As-conatmination in Bangladesh
Geochemical investigations and scientific-technical support regarding the problem of arsenic contamination in Pabna, Bangladesh
The Federal Foreign Office states, that globally 663 million people do not have access to clean drinking water (as of 2015). Different factors can endanger drinking water quality. In some countries, drinking water with high arsenic content poses a major threat to public health. Continuous intake has several adverse health effects like increased risk of cancer. Particularly affected by this problem are countries in Asia like Bangladesh, India (West Bengal) and North China (Smedley et al., 2002).
The highly polluted ground water of Bangladesh and West Bengal is internationally recognized a major threat to the affected population (Smedley et al., 2002). To supply germ-free drinking water, groundwater was increasingly exploited as a drinking water resource by the government of Bangladesh and supporting NGOs (Harvey et al., 2002). But utilization of groundwater as drinking water led to the appearance of diseases, which eventually could be attributed to arsenic intake (Smedley et al., 2002).
The research group Hydrochemistry and Hydrogeology at the Institute of Earth Sciences (GEOW) at the University of Heidelberg has profound knowledge about the behavior of arsenic in an aquatic milieu and the geochemical processes related to arsenic sorption and mobility, based on many years of research.
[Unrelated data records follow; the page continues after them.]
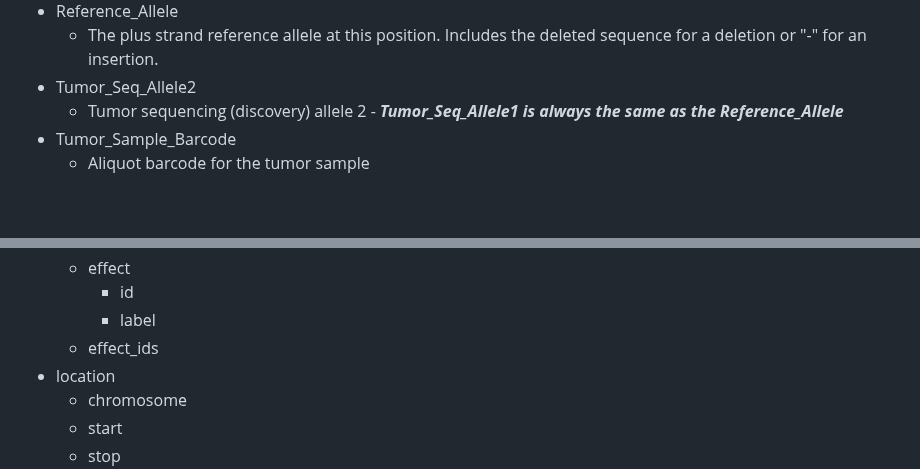
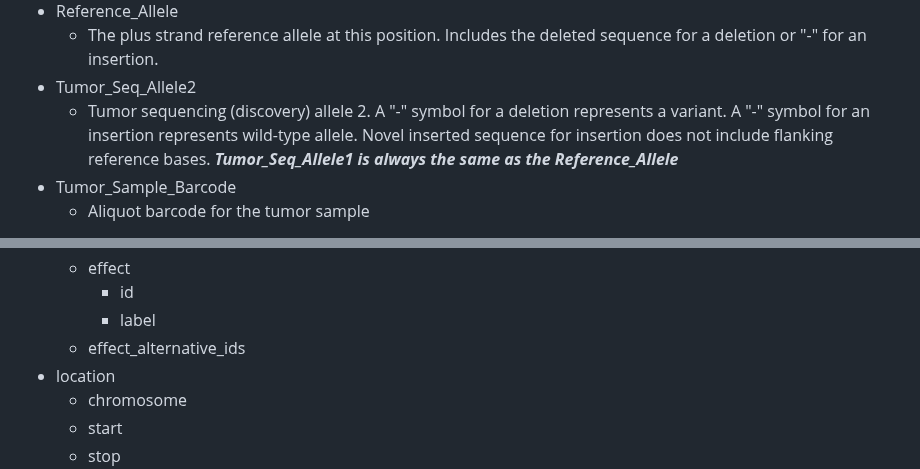
Before and after one commit to kvongruenigen/maf4pgx, a Markdown page: README.md, 2 parts joined by grey strips. GitHub-like rendering; blank space fills up the shorter version.

Commit message:
Update README.md
Scripts need some updates too:
- clinvar.py: effect_ids should be effect_alternative_ids -> push existing script
- Curation script: aliquot id is actually sample id

```diff
--- a/README.md
+++ b/README.md
@@ -83,7 +83,7 @@ With the package ‘TCGAutils’ it is possible to convert barcodes to UUIDs, wh
 - Reference_Allele
     - The plus strand reference allele at this position. Includes the deleted sequence for a deletion or "-" for an insertion.
 - Tumor_Seq_Allele2
-    - Tumor sequencing (discovery) allele 2 - ***Tumor_Seq_Allele1 is always the same as the Reference_Allele***
+    - Tumor sequencing (discovery) allele 2. A "-" symbol for a deletion represents a variant. A "-" symbol for an insertion represents wild-type allele. Novel inserted sequence for insertion does not include flanking reference bases. ***Tumor_Seq_Allele1 is always the same as the Reference_Allele***
 - Tumor_Sample_Barcode
     - Aliquot barcode for the tumor sample
 
@@ -184,7 +184,7 @@ The resulting objects have the follwing structure:
     - effect
         - id
         - label
-    - effect_ids
+    - effect_alternative_ids
 - location
     - chromosome
     - start
```
Also changed, not shown: other parts of README.md (+15 -15 lines).
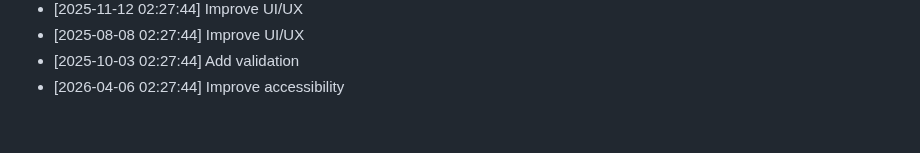
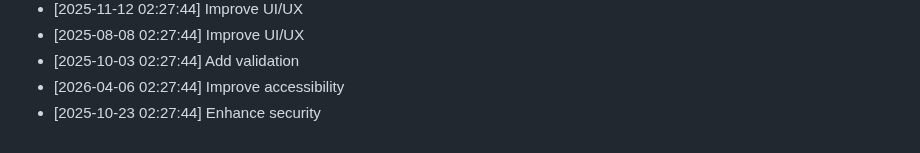
Before and after one commit to yash2277-ctrl/ai-consultancy-platform, a Markdown page: README.md, the part around the change. GitHub-like rendering.

Commit message:
refactor: Enhance security

```diff
--- a/README.md
+++ b/README.md
@@ -410,3 +410,4 @@ MIT
 - [2025-08-08 02:27:44] Improve UI/UX
 - [2025-10-03 02:27:44] Add validation
 - [2026-04-06 02:27:44] Improve accessibility
+- [2025-10-23 02:27:44] Enhance security
```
Following studies were conducted at five sites near Ullapara, Pabna about 120km WNW of Dhaka. Between September 2015 and April 2017 several near-surface groundwater samples were taken from private wells. Subsequently, they were analyzed in the laboratory of GEOW for arsenic and groundwater composition.
Figure 1 and 2: First sampling campaigns in 2015 and 2016 to get an understanding of the arsenic-mobilizing processes.
Figure 3 and 4: Irrigation wells were also sampled. Field tests revealed, that solved iron is precipitating quickly with addition of oxygen.
Figure 5 and 6: Sediment samples from the topsoil and deeper zones were taken to investigate the mineral composition and the sorbed amount of Arsenic.
Samples were taken at five locations in the surroundings of Ullapara, about 120km WNW of Dhaka. Comparable sampling during different seasons revealed, that most of the measured groundwater constituents (also arsenic) fluctuated insignificantly. However, phosphate and organic carbon show distinct seasonal variations with significantly elevated concentrations during rainy season. Both are known to contribute to arsenic release.
The presented projects emerged from a cooperation with the aid organization “AGAPE e.V.” in Heidelberg, which provided financing of travelling and equipment expenses as well as on-site infrastructure. During two field work campaigns two deep well drillings were supervised by GEOW staff and sediment samples were taken. In addition, the geoscientific analysis of the sampled sediments complemented the results of groundwater composition and contributed to the general process understanding. Focus of recent research projects is the exploration of anthropogenic influences on the process of arsenic release. This project is directly continued by the FAARM and AsFreeH2O project collaborations.
Three different filter-types for arsenic removal were developed, based on innovative adsorption technologies. In April 2017, they were installed for test operation at selected locations in Pabna. Follow-up inspections of functionality and potentially optimization for continuous operation are planned for fall 2017. The filter systems are developed focused on purification capacity, affordability and sustainability by designing a method that includes effective recycling of the used filter materials.
Collaborations with the University of Dhaka and the College of Ullapara have been established within the project and are intended to be intensified in the future. Through cooperation, it is intended to develop a continuous arsenic monitoring system and database.
So far, the outcome of this project has resulted in two Bachelor and three Master theses.
FAARM Marking Tubewells and taking tubewell water samples: Geochemical investigations of drinking water quality in Sylhet, Bangladesh
Within the framework of a representative field study in Sylhet, Bangladesh, the University Hospital Heidelberg (PD. Dr. med. Sabine Gabrysch) is evaluating the influence of malnutrition on child stunting. Therefore, the iron content of the drinking water will be examined. For this purpose approx. 2.000 wells used for drinking water are registered, labeled and sampled. Through the collaboration with the Institute of Earth Sciences (GEOW) additional parameters like arsenic and the complete water composition can be measured in order to derive important information about redox potential and influencing factors.
Thus, analysis costs will be shared between the University Hospital Heidelberg and the GEOW. Furthermore, the “Heidelberg Center for the Environment” (HCE) awarded a start-up funding to the project for a follow-up proposal. Recent research progress is presented in the project „Influence of human waste on arsenic release into drinking water in Bangladesh – geochemical and statistical investigations“.
The outcome of this project will contribute to the findings of the AsFreeH2O project. Additionally the location in Sylhet will be considered for the implementation of newly developed arsenic removal technologies and their social acceptance. Sylhet poses a challenging research environment due to high arsenic and high poverty.